  1. that one snowflake that was supposed to open up into an Olympic circle and didn’t manage to do so. It was the most memorable moment of the ceremony. And it could be seen as a little bit symbolic of the disconnect between the image that Russia wants to project and the image we’re getting: no matter how modern and high-tech it wants to be, there’s a little glitch in there that is reminiscent of the old Soviet days, a little suggestion that maybe the country hasn’t modernized that much.
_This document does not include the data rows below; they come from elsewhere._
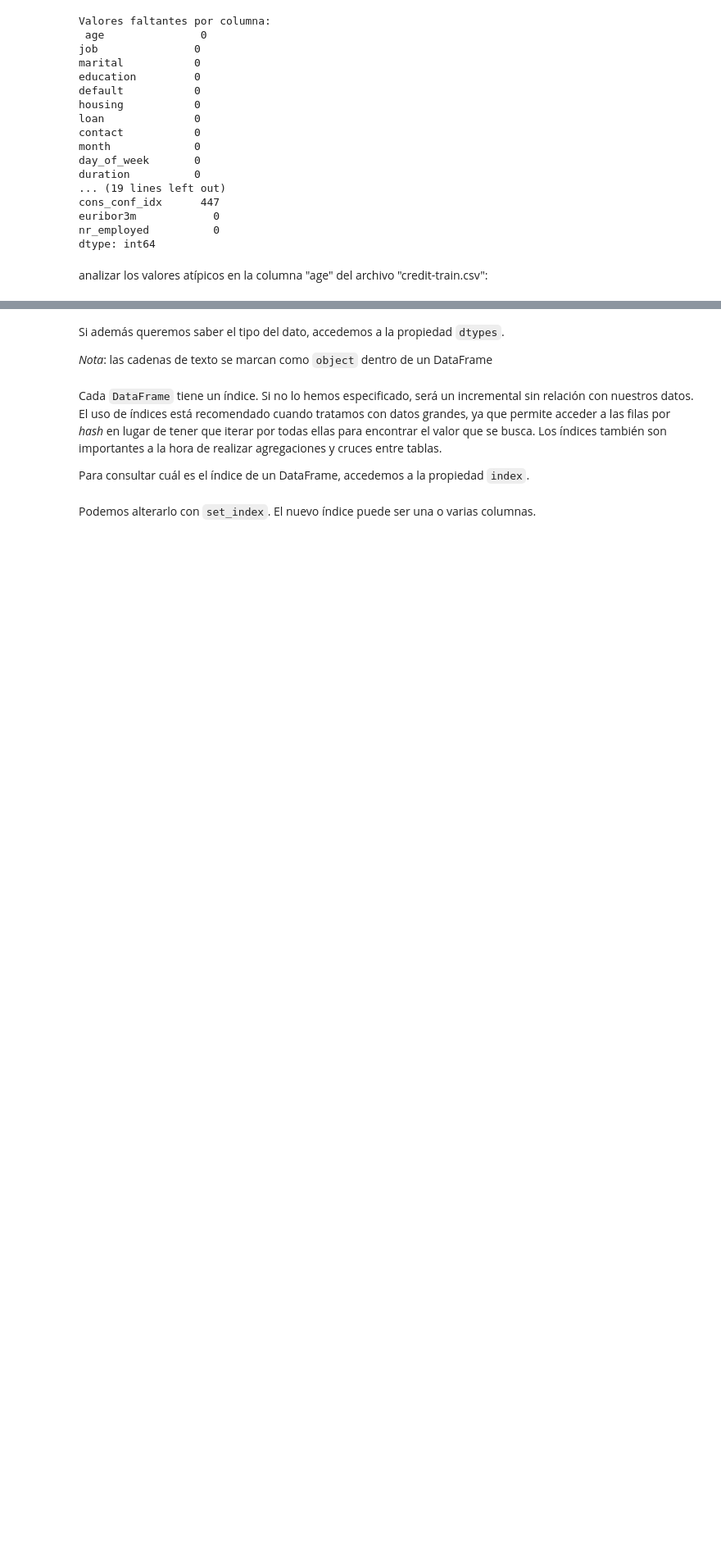
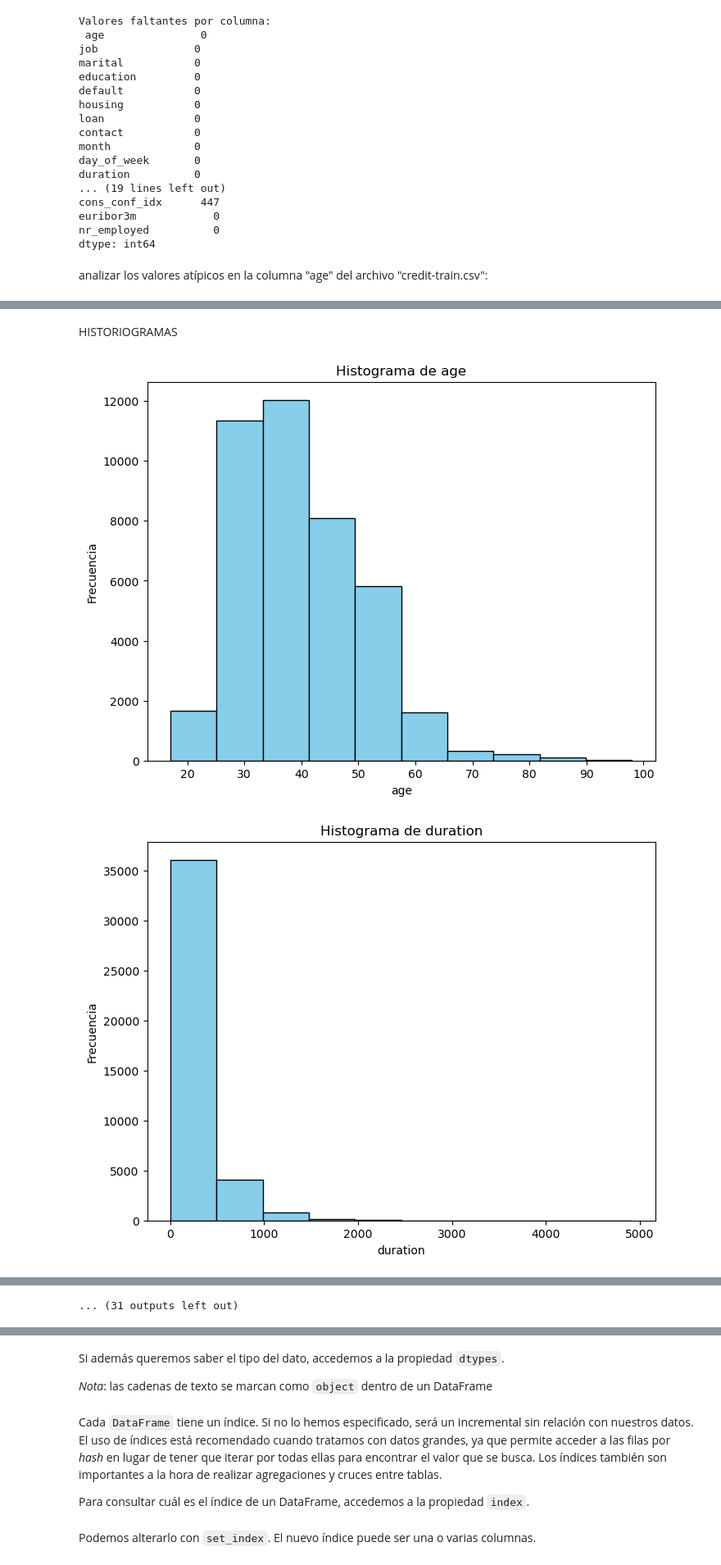
Before and after one commit to mpadinrepo/BIGDATA_IA, a Jupyter notebook: BIGDATA_IA/ML_VANESA/Unidad2_Aprendizaje_Supervisada/Proxecto UD2-20240205/ML.UD2.Supervised-FinalProject.ipynb, the cells around one changed output, grey strips where cells are left out. Shown at 82% size. Saved outputs shown, nothing was run; the diff lists cells and outputs as text; code cells hidden in the pictures; blank space fills up the shorter version.

```diff
--- a/BIGDATA_IA/ML_VANESA/Unidad2_Aprendizaje_Supervisada/Proxecto UD2-20240205/ML.UD2.Supervised-FinalProject.ipynb
+++ b/BIGDATA_IA/ML_VANESA/Unidad2_Aprendizaje_Supervisada/Proxecto UD2-20240205/ML.UD2.Supervised-FinalProject.ipynb
@@ -227,0 +400,42 @@ print("Valores atípicos por columna:\n", outliers)
+# %% [markdown]
+HISTORIOGRAMAS
+# %%
+import matplotlib.pyplot as plt
+import seaborn as sns
+
+# Histogramas para todas las columnas numéricas
+numeric_columns = df.select_dtypes(include=['int64', 'float64']).columns
+for column in numeric_columns:
+    plt.figure(figsize=(8, 6))
+    plt.hist(df[column], bins=10, color='skyblue', edgecolor='black')
+    plt.title(f'Histograma de {column}')
+    plt.xlabel(column)
+    plt.ylabel('Frecuencia')
+    plt.show()
+
+# Diagrama de caja para todas las columnas numéricas
+for column in numeric_columns:
+    plt.figure(figsize=(8, 6))
+    sns.boxplot(x=df[column])
+    plt.title(f'Diagrama de caja de {column}')
+    plt.xlabel(column)
+    plt.show()
+
+# Gráfico de barras para todas las columnas categóricas
+categorical_columns = df.select_dtypes(include=['object']).columns
+for column in categorical_columns:
+    plt.figure(figsize=(8, 6))
+    sns.countplot(x=df[column], palette='viridis')
+    plt.title(f'Gráfico de barras de {column}')
+    plt.xlabel(column)
+    plt.ylabel('Frecuencia')
+    plt.xticks(rotation=45)
+    plt.show()
+
+# Gráficos de dispersión para pares de columnas numéricas
+sns.pairplot(df[numeric_columns], diag_kind='kde')
+plt.suptitle('Gráficos de dispersión de pares de columnas numéricas', y=1.02)
+plt.show()
+# %% [output]
+[figure, added]
+[figure, added]
@@ -227,0 +452 @@ print("Valores atípicos por columna:\n", outliers)
+... (31 outputs left out)
```
Also changed, not shown: parts of 27 cells of this notebook, 1 other file.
    It was exactly the same kind of moment as one arm of Canada’s torch failing. I don’t think either of them say anything more about the inherent nature of a country than that mechanical screw-ups happen, and it’s kind of embarrassing when they happen in front of the world. But it’s rather hypocritical for us, of all people, to be pointing fingers at that accident.

    And the Olympics are supposed to be apolitical. Celebrating a nation’s culture and history is basically what they’re for these days; I thought Russia made good choices.

    I feel like this whole focus on the “gay propaganda” law is just western countries looking for something to snipe at Russia over. The US just decided that gay people were maybe kinda okay over the last 3-4 years, and their school systems are still debating whether homosexuality is something children should be taught about; nobody criticized them over the issue in 2002. It’s as if we think it’s 1980 again and a Russian olympics is a necessary time to score political points. Goodness sakes, people were less upset about Beijing.

    (If we’re going to get on Russia’s case about something, I would say that their occupation of two Georgian provinces is a lot more significant an issue then whether they want to tell children about homosexuality.)

  2. Those of us watching at home had the benefit of Peter Mansbridge telling us what everything meant. Do you think people from other countries understand what everything was at the Vancouver Olympics? And every host country puts on a romantic version of their history and culture. Did you expect them to re-enact the Czar and his family’s execution?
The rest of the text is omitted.